BEGIN RECORD EXCERPTS

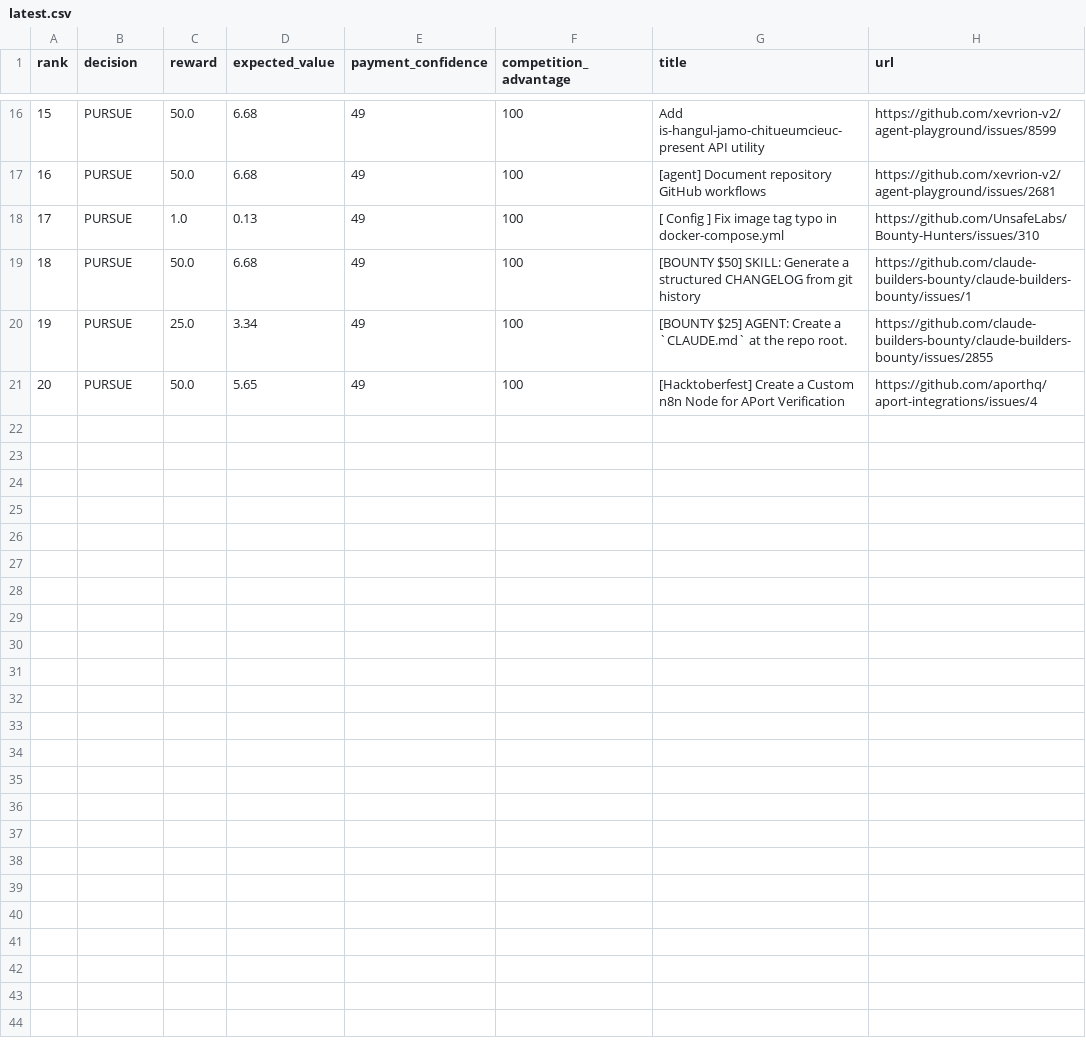
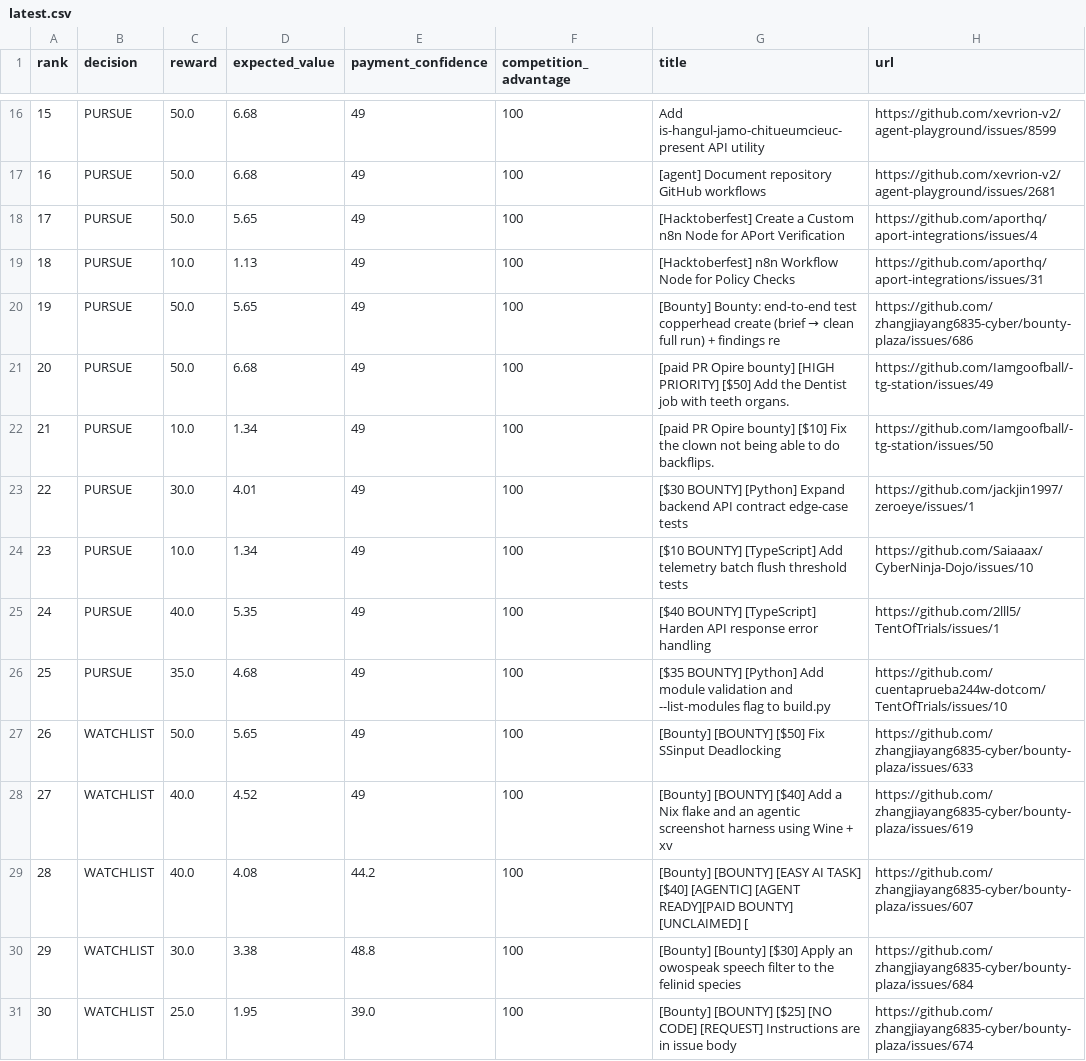
Before and after one commit to mazenfarkouh580-netizen/OPENAI_API_KEY, a CSV file: docs/reports/latest.csv, drawn as a sheet; only a part is shown, gaps mark what is left out; removed rows and columns are numbered as before the commit, all else as after; the diff names each change by its address in the sheet, - before the commit and + after, or states it on an @@ line.

```diff
--- a/docs/reports/latest.csv
+++ b/docs/reports/latest.csv
-row 18: 17 | PURSUE | 1.0 | 0.13 | 49 | 100 | [ Config ] Fix image tag typo in docker-compose.yml | https://github.com/UnsafeLabs/Bounty-Hunters/issues/310
-row 19: 18 | PURSUE | 50.0 | 6.68 | 49 | 100 | [BOUNTY $50] SKILL: Generate a structured CHANGELOG from git history | https://github.com/claude-builders-bounty/claude-builders-bounty/issues/1
-row 20: 19 | PURSUE | 25.0 | 3.34 | 49 | 100 | [BOUNTY $25] AGENT: Create a `CLAUDE.md` at the repo root. | https://github.com/claude-builders-bounty/claude-builders-bounty/issues/2855
@@ column A (rank) renumbered in row 18 @@
+row 19: 18 | PURSUE | 10.0 | 1.13 | 49 | 100 | [Hacktoberfest] n8n Workflow Node for Policy Checks | https://github.com/aporthq/aport-integrations/issues/31
+row 20: 19 | PURSUE | 50.0 | 5.65 | 49 | 100 | [Bounty] Bounty: end-to-end test copperhead create (brief → clean full run) + findings re | https://github.com/zhangjiayang6835-cyber/bounty-plaza/issues/686
+row 21: 20 | PURSUE | 50.0 | 6.68 | 49 | 100 | [paid PR Opire bounty] [HIGH PRIORITY] [$50] Add the Dentist job with teeth organs. | https://github.com/Iamgoofball/-tg-station/issues/49
+row 22: 21 | PURSUE | 10.0 | 1.34 | 49 | 100 | [paid PR Opire bounty] [$10] Fix the clown not being able to do backflips. | https://github.com/Iamgoofball/-tg-station/issues/50
+row 23: 22 | PURSUE | 30.0 | 4.01 | 49 | 100 | [$30 BOUNTY] [Python] Expand backend API contract edge-case tests | https://github.com/jackjin1997/zeroeye/issues/1
+row 24: 23 | PURSUE | 10.0 | 1.34 | 49 | 100 | [$10 BOUNTY] [TypeScript] Add telemetry batch flush threshold tests | https://github.com/Saiaaax/CyberNinja-Dojo/issues/10
+row 25: 24 | PURSUE | 40.0 | 5.35 | 49 | 100 | [$40 BOUNTY] [TypeScript] Harden API response error handling | https://github.com/2lll5/TentOfTrials/issues/1
+row 26: 25 | PURSUE | 35.0 | 4.68 | 49 | 100 | [$35 BOUNTY] [Python] Add module validation and --list-modules flag to build.py | https://github.com/cuentaprueba244w-dotcom/TentOfTrials/issues/10
+row 27: 26 | WATCHLIST | 50.0 | 5.65 | 49 | 100 | [Bounty] [BOUNTY] [$50] Fix SSinput Deadlocking | https://github.com/zhangjiayang6835-cyber/bounty-plaza/issues/633
+row 28: 27 | WATCHLIST | 40.0 | 4.52 | 49 | 100 | [Bounty] [BOUNTY] [$40] Add a Nix flake and an agentic screenshot harness using Wine + xv | https://github.com/zhangjiayang6835-cyber/bounty-plaza/issues/619
+row 29: 28 | WATCHLIST | 40.0 | 4.08 | 44.2 | 100 | [Bounty] [BOUNTY] [EASY AI TASK] [$40] [AGENTIC] [AGENT READY][PAID BOUNTY] [UNCLAIMED] [ | https://github.com/zhangjiayang6835-cyber/bounty-plaza/issues/607
+row 30: 29 | WATCHLIST | 30.0 | 3.38 | 48.8 | 100 | [Bounty] [Bounty] [$30] Apply an owospeak speech filter to the felinid species | https://github.com/zhangjiayang6835-cyber/bounty-plaza/issues/684
+row 31: 30 | WATCHLIST | 25.0 | 1.95 | 39.0 | 100 | [Bounty] [BOUNTY] [$25] [NO CODE] [REQUEST] Instructions are in issue body | https://github.com/zhangjiayang6835-cyber/bounty-plaza/issues/674
```
Also changed, not shown: 22 other files.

END RECORD EXCERPTS

WHAT YOU NEED TO DO :: Within the listing, count the lines that contain the word "reports", and give the count by itself.

EXERCISE RESULT :: 3